British immigration officials are back at Prague's Ruzyne Airport for another round of controls aimed at preventing economic migrants from entering Great Britain. Their presence at Prague's main international airport is part of a bilateral agreement between the Czech Republic and Great Britain, who both want to avoid the re-introduction of a visa regime. The arrangement was concluded in the wake of a mass exodus of Czech Romanies to Great Britain, many of whom have since been extradited from the country. Last Friday the British authorities put 20 Romany families on a flight back to Prague after refusing them asylum. Three of them were wanted by the Czech police and were arrested at Prague Airport. Human rights activists have criticized the arrangement and the Romanies who have undergone the immigration screening process claim that it is "racist". During the last round of immigration screenings, which ended two weeks ago, British immigration officials turned back 78 people.
A restaurant-owner in the North Moravian city of Ostrava stood trial at the Regional court on Friday, after a Roma couple sued him for not serving them in his restaurant because of the colour of their skin. The man defended himself by saying his Club Vegas was a private one which only its members are allowed to enter. Despite the fact that there was reportedly a notice on the door announcing this, a witness told the court he was not a member and had always been served. Markus Pape from the European Centre for Roma Rights has described the incident as disguised racism.
The 13th round of British immigration controls at Prague's Ruzyne airport was discontinued on Tuesday. As of July 20th, British officers refused 78 people entry to the United Kingdom. In the previous round 82 people were denied entry to the UK. The controls, agreed upon by the Czech and British governments, are meant to prevent people from abusing the British asylum system. They were first introduced last summer after several waves of Czech Roma arrived in Great Britain in order to seek political asylum. This year, the asylum seekers are travelling by coaches rather than by air and many have been returned from the Czech-German border by German border authorities.
Two policemen were set upon in a run-down largely Romany area of the north Bohemian town of Most on Thursday evening. The police officers were attacked when they arrived at the scene of a street dispute involving up to 400 people. One man is being questioned in connection with the attack, during which one of the policemen suffered concussion.
The number of Czech Roma leaving the country to seek political asylum in Western Europe has again increased in recent weeks. Those who leave say they're discriminated against and don't feel they're protected from attacks by skinheads. But the government's Human Rights Commissioner, Jan Jarab, says excessive debt is another reason why Czech Roma are leaving the country.
Czech Roma asylum seekers who have been rejected political asylum abroad should not be entitled to social benefits after they return to the Czech Republic, the Government Council for Roma Affairs decided on Thursday.
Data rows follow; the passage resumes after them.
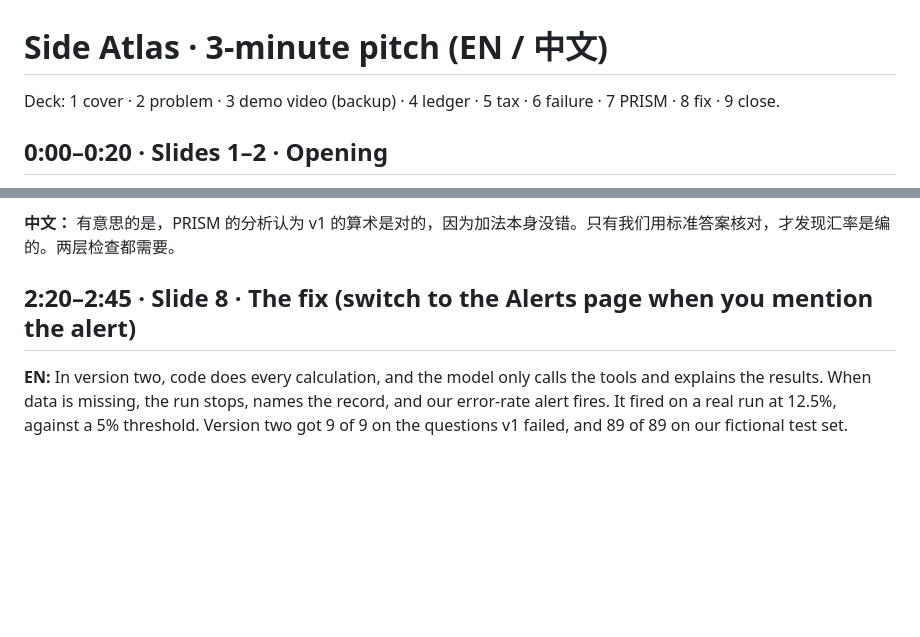
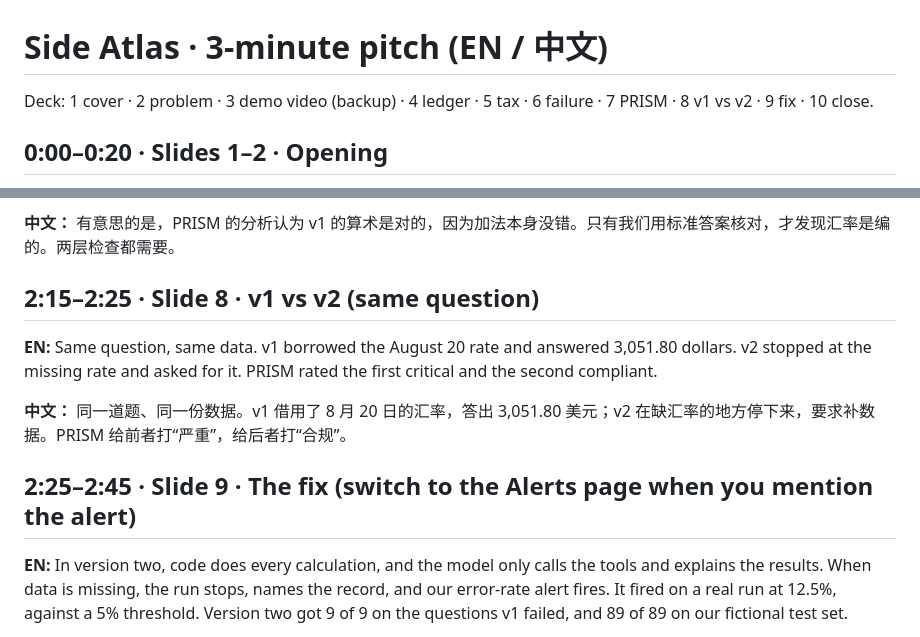
Before and after one commit to cqyestateyuki-prog/side-pocket, a Markdown page: docs/speech_script.md, 2 parts joined by grey strips. Drawn GitHub-style; blank space fills up the shorter version.

Commit message:
Speech script: add the v1 vs v2 slide
Co-Authored-By: Claude Opus 5.5 <noreply@anthropic.com>

```diff
--- a/docs/speech_script.md
+++ b/docs/speech_script.md
@@ -1,6 +1,6 @@
 # Side Atlas · 3-minute pitch (EN / 中文)
 
-Deck: 1 cover · 2 problem · 3 demo video (backup) · 4 ledger · 5 tax · 6 failure · 7 PRISM · 8 fix · 9 close.
+Deck: 1 cover · 2 problem · 3 demo video (backup) · 4 ledger · 5 tax · 6 failure · 7 PRISM · 8 v1 vs v2 · 9 fix · 10 close.
 
 ## 0:00–0:20 · Slides 1–2 · Opening
 
@@ -52,7 +52,13 @@ Deck: 1 cover · 2 problem · 3 demo video (backup) · 4 ledger · 5 tax · 6 fa
 
 **中文：** 有意思的是，PRISM 的分析认为 v1 的算术是对的，因为加法本身没错。只有我们用标准答案核对，才发现汇率是编的。两层检查都需要。
 
-## 2:20–2:45 · Slide 8 · The fix (switch to the Alerts page when you mention the alert)
+## 2:15–2:25 · Slide 8 · v1 vs v2 (same question)
+
+**EN:** Same question, same data. v1 borrowed the August 20 rate and answered 3,051.80 dollars. v2 stopped at the missing rate and asked for it. PRISM rated the first critical and the second compliant.
+
+**中文：** 同一道题、同一份数据。v1 借用了 8 月 20 日的汇率，答出 3,051.80 美元；v2 在缺汇率的地方停下来，要求补数据。PRISM 给前者打“严重”，给后者打“合规”。
+
+## 2:25–2:45 · Slide 9 · The fix (switch to the Alerts page when you mention the alert)
 
 **EN:** In version two, code does every calculation, and the model only calls the tools and explains the results. When data is missing, the run stops, names the record, and our error-rate alert fires. It fired on a real run at 12.5%, against a 5% threshold. Version two got 9 of 9 on the questions v1 failed, and 89 of 89 on our fictional test set.
 
```
Also changed, not shown: other parts of docs/speech_script.md (+1 -1 lines).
The council also agreed that a special police body should be established in order to deal with the widespread problem of illegal money-lending among the Czech Roma community. The number of Romanies seeking asylum in Great Britain has grown dramatically in the last few months. According to the government's human rights commissioner, Jan Jarab, excessive debt is among the reasons why Czech Roma are leaving the country.
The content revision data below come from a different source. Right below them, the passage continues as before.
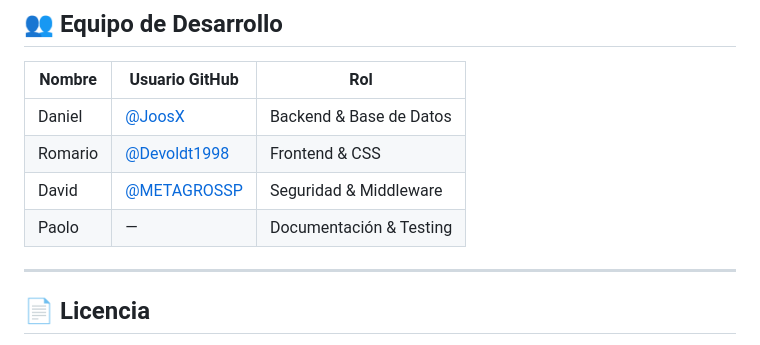
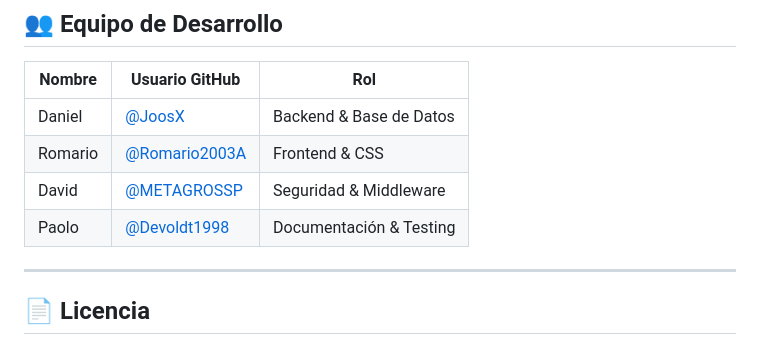
Before and after one commit to Romario2003A/Cl-nicaMed-RESERVAS-, a Markdown page: README.md, the part around the change. GitHub-like rendering.

Commit message:
fix: corregir usuarios de GitHub en tabla de integrantes

```diff
--- a/README.md
+++ b/README.md
@@ -227,9 +227,9 @@ created_at                              created_at
 | Nombre | Usuario GitHub | Rol |
 |--------|---------------|-----|
 | Daniel | [@JoosX](https://github.com/JoosX) | Backend & Base de Datos |
-| Romario | [@Devoldt1998](https://github.com/Devoldt1998) | Frontend & CSS |
+| Romario | [@Romario2003A](https://github.com/Romario2003A) | Frontend & CSS |
 | David | [@METAGROSSP](https://github.com/METAGROSSP) | Seguridad & Middleware |
-| Paolo | — | Documentación & Testing |
+| Paolo | [@Devoldt1998](https://github.com/Devoldt1998) | Documentación & Testing |
 
 ---
 
```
Over the past few days, some sixty members of the Roma minority have attempted to travel to Great Britain, just to be turned back at the Czech-German border. Whilst they all had return tickets and the necessary insurance, German border officials said that many failed to prove they had enough money for their stay.
After 30 members of the Czech Roma minority on their way to Great Britain were turned back by German officials on Friday, another group has decided to try its luck. With the first group failing to have the necessary cash and insurance, some 20 Roma left the Moravian city of Ostrava on Monday, armed with money, return tickets and insurance. A large number of Roma in Ostrava have been leaving the Czech Republic, saying that they are being discriminated against, find it hard to get employed, and do not feel safe. Officials at the border areas have therefore been weary about Roma travellers, fearing that their main aim is to apply for asylum at the countries of destination. As far as those who have been turned back are concerned, social workers have expressed fear that many will have to borrow large amounts of money in order to make up for the lost travel expenses.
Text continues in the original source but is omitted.